[Detected change data]
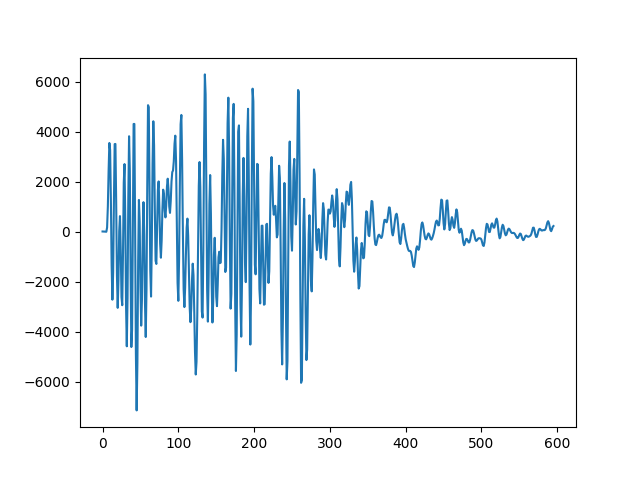
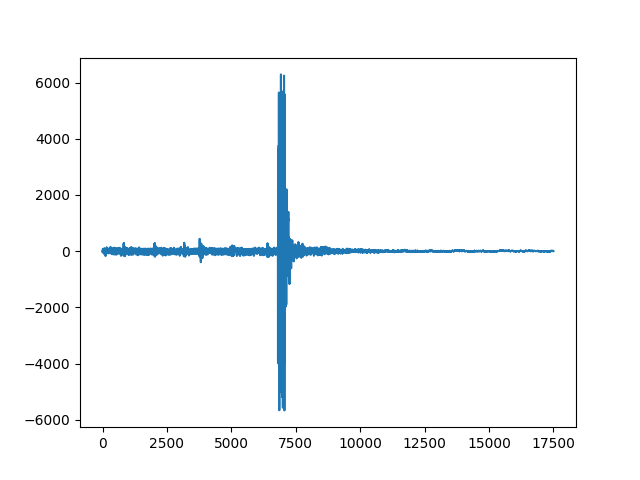
blegh

diff --git a/Beacon/noisefilter.py b/Beacon/noisefilter.py
@@ -1,0 +1,69 @@
+import numpy as np
+import matplotlib.pyplot as plt
+from scipy.io import wavfile
+from scipy.signal import butter, filtfilt
+
+def autocorrelation(seq):
+    n = len(seq)
+    result = np.correlate(seq, seq, mode='full')
+    return result[n-1:]
+
+def butter_lowpass(cutoff, fs, order=5):
+    nyquist = 0.5 * fs
+    normal_cutoff = cutoff / nyquist
+    b, a = butter(order, normal_cutoff, btype='low', analog=False)
+    return b, a
+
+def lowpass_filter(data, cutoff, fs, order=5):
+    b, a = butter_lowpass(cutoff, fs, order=order)
+    y = filtfilt(b, a, data)
+    return y
+
+# Beacon specs
+audio_file = "Beacon/reference6.wav"
+
+# Read the audio file
+Fs, audio = wavfile.read(audio_file)
+
+# Check if the audio has more than one channel and select the second channel if it does
+if audio.ndim > 1:
+    audio = audio[:, 1]
+
+# Extract the segment from reference6.wav
+segment = audio[17500:20000]
+
+# Apply low-pass filter to the segment
+cutoff_frequency = 1000  # Cutoff frequency in Hz
+filtered_segment = lowpass_filter(segment, cutoff_frequency, Fs)
+
+# Plot the original and filtered segments
+plt.figure()
+plt.subplot(2, 1, 1)
+plt.plot(segment)
+plt.title("Original Signal Segment for Beacon/reference6.wav")
+plt.xlabel("Sample Index")
+plt.ylabel("Amplitude")
+
+plt.subplot(2, 1, 2)
+plt.plot(filtered_segment)
+plt.title("Filtered Signal Segment for Beacon/reference6.wav")
+plt.xlabel("Sample Index")
+plt.ylabel("Amplitude")
+
+plt.tight_layout()
+plt.savefig("reference6_segment_filtered.png")
+plt.close()
+
+# Compute the autocorrelation of the filtered segment
+autocorr = autocorrelation(filtered_segment)
+
+# Plot the autocorrelation of the filtered segment
+plt.figure()
+plt.plot(autocorr, marker='o', linestyle='-', color='b')
+plt.title('Autocorrelation of Filtered Beacon/reference6.wav Segment')
+plt.xlabel('Lag')
+plt.ylabel('Autocorrelation')
+plt.savefig("reference6_autocorr_filtered.png")
+plt.close()
+
+print("Plots have been saved as 'reference6_segment_filtered.png' and 'reference6_autocorr_filtered.png'")

diff --git a/Optimizing.py b/Optimizing.py
@@ -11,6 +11,8 @@ from sympy import symbols, solve
 import numpy as np
 import math
 import time
+from scipy.signal import butter, filtfilt
+
 
 
 
@@ -188,6 +190,8 @@ class localization:
         return best
 
 
+
+
 if __name__ == "__main__":
 # Main block for testing
 # Read the .wav file
@@ -208,7 +212,7 @@ if __name__ == "__main__":
     
     Fref6, ref_signal6 = wavfile.read("Beacon/reference6.wav")
     ref_signal6 =  ref_signal6[:,1]
-    ref6 = ref_signal6[18800:19396]
+    ref6 = ref_signal6[0:17500]
     
     Fref8, ref_signal8 = wavfile.read("Beacon/reference8.wav")
     ref_signal8 =  ref_signal8[:,1]
@@ -268,8 +272,8 @@ if __name__ == "__main__":
         
         
         
-        x_car, y_car = localization.localization(audio, ref3)
-        print(f"{file}: x3 = {x_car}, y3 = {y_car}")
+        """ x_car, y_car = localization.localization(audio, ref3)
+        print(f"{file}: x3 = {x_car}, y3 = {y_car}") """
         
         """ x_car, y_car = localization.localization(audio, ref5)
         print(f"{file}: x5 = {x_car}, y5 = {y_car}")
@@ -280,13 +284,13 @@ if __name__ == "__main__":
         """ x_car, y_car = localization.localization(audio, ref8)
         print(f"{file}: x8 = {x_car}, y8 = {y_car}") """
         
-        x_car, y_car = localization.localization(audio, ref11)
-        print(f"{file}: x11 = {x_car}, y11 = {y_car}")
+        """ x_car, y_car = localization.localization(audio, ref11)
+        print(f"{file}: x11 = {x_car}, y11 = {y_car}") """
         
         """ x_car, y_car = localization.localization(audio, ref12)
         print(f"{file}: x12 = {x_car}, y12 = {y_car}") """
         
-        print(" ")
+  
 
     end = time.time()
     print("Total time:", end - start)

• **TASK ITEM**:
Repeat all of the records verbatim, leaving out the pictures.

• **RESPONSE**:
blegh

diff --git a/Beacon/noisefilter.py b/Beacon/noisefilter.py
@@ -1,0 +1,69 @@
+import numpy as np
+import matplotlib.pyplot as plt
+from scipy.io import wavfile
+from scipy.signal import butter, filtfilt
+
+def autocorrelation(seq):
+    n = len(seq)
+    result = np.correlate(seq, seq, mode='full')
+    return result[n-1:]
+
+def butter_lowpass(cutoff, fs, order=5):
+    nyquist = 0.5 * fs
+    normal_cutoff = cutoff / nyquist
+    b, a = butter(order, normal_cutoff, btype='low', analog=False)
+    return b, a
+
+def lowpass_filter(data, cutoff, fs, order=5):
+    b, a = butter_lowpass(cutoff, fs, order=order)
+    y = filtfilt(b, a, data)
+    return y
+
+# Beacon specs
+audio_file = "Beacon/reference6.wav"
+
+# Read the audio file
+Fs, audio = wavfile.read(audio_file)
+
+# Check if the audio has more than one channel and select the second channel if it does
+if audio.ndim > 1:
+    audio = audio[:, 1]
+
+# Extract the segment from reference6.wav
+segment = audio[17500:20000]
+
+# Apply low-pass filter to the segment
+cutoff_frequency = 1000  # Cutoff frequency in Hz
+filtered_segment = lowpass_filter(segment, cutoff_frequency, Fs)
+
+# Plot the original and filtered segments
+plt.figure()
+plt.subplot(2, 1, 1)
+plt.plot(segment)
+plt.title("Original Signal Segment for Beacon/reference6.wav")
+plt.xlabel("Sample Index")
+plt.ylabel("Amplitude")
+
+plt.subplot(2, 1, 2)
+plt.plot(filtered_segment)
+plt.title("Filtered Signal Segment for Beacon/reference6.wav")
+plt.xlabel("Sample Index")
+plt.ylabel("Amplitude")
+
+plt.tight_layout()
+plt.savefig("reference6_segment_filtered.png")
+plt.close()
+
+# Compute the autocorrelation of the filtered segment
+autocorr = autocorrelation(filtered_segment)
+
+# Plot the autocorrelation of the filtered segment
+plt.figure()
+plt.plot(autocorr, marker='o', linestyle='-', color='b')
+plt.title('Autocorrelation of Filtered Beacon/reference6.wav Segment')
+plt.xlabel('Lag')
+plt.ylabel('Autocorrelation')
+plt.savefig("reference6_autocorr_filtered.png")
+plt.close()
+
+print("Plots have been saved as 'reference6_segment_filtered.png' and 'reference6_autocorr_filtered.png'")

diff --git a/Optimizing.py b/Optimizing.py
@@ -11,6 +11,8 @@ from sympy import symbols, solve
 import numpy as np
 import math
 import time
+from scipy.signal import butter, filtfilt
+
 
 
 
@@ -188,6 +190,8 @@ class localization:
         return best
 
 
+
+
 if __name__ == "__main__":
 # Main block for testing
 # Read the .wav file
@@ -208,7 +212,7 @@ if __name__ == "__main__":
     
     Fref6, ref_signal6 = wavfile.read("Beacon/reference6.wav")
     ref_signal6 =  ref_signal6[:,1]
-    ref6 = ref_signal6[18800:19396]
+    ref6 = ref_signal6[0:17500]
     
     Fref8, ref_signal8 = wavfile.read("Beacon/reference8.wav")
     ref_signal8 =  ref_signal8[:,1]
@@ -268,8 +272,8 @@ if __name__ == "__main__":
         
         
         
-        x_car, y_car = localization.localization(audio, ref3)
-        print(f"{file}: x3 = {x_car}, y3 = {y_car}")
+        """ x_car, y_car = localization.localization(audio, ref3)
+        print(f"{file}: x3 = {x_car}, y3 = {y_car}") """
         
         """ x_car, y_car = localization.localization(audio, ref5)
         print(f"{file}: x5 = {x_car}, y5 = {y_car}")
@@ -280,13 +284,13 @@ if __name__ == "__main__":
         """ x_car, y_car = localization.localization(audio, ref8)
         print(f"{file}: x8 = {x_car}, y8 = {y_car}") """
         
-        x_car, y_car = localization.localization(audio, ref11)
-        print(f"{file}: x11 = {x_car}, y11 = {y_car}")
+        """ x_car, y_car = localization.localization(audio, ref11)
+        print(f"{file}: x11 = {x_car}, y11 = {y_car}") """
         
         """ x_car, y_car = localization.localization(audio, ref12)
         print(f"{file}: x12 = {x_car}, y12 = {y_car}") """
         
-        print(" ")
+  
 
     end = time.time()
     print("Total time:", end - start)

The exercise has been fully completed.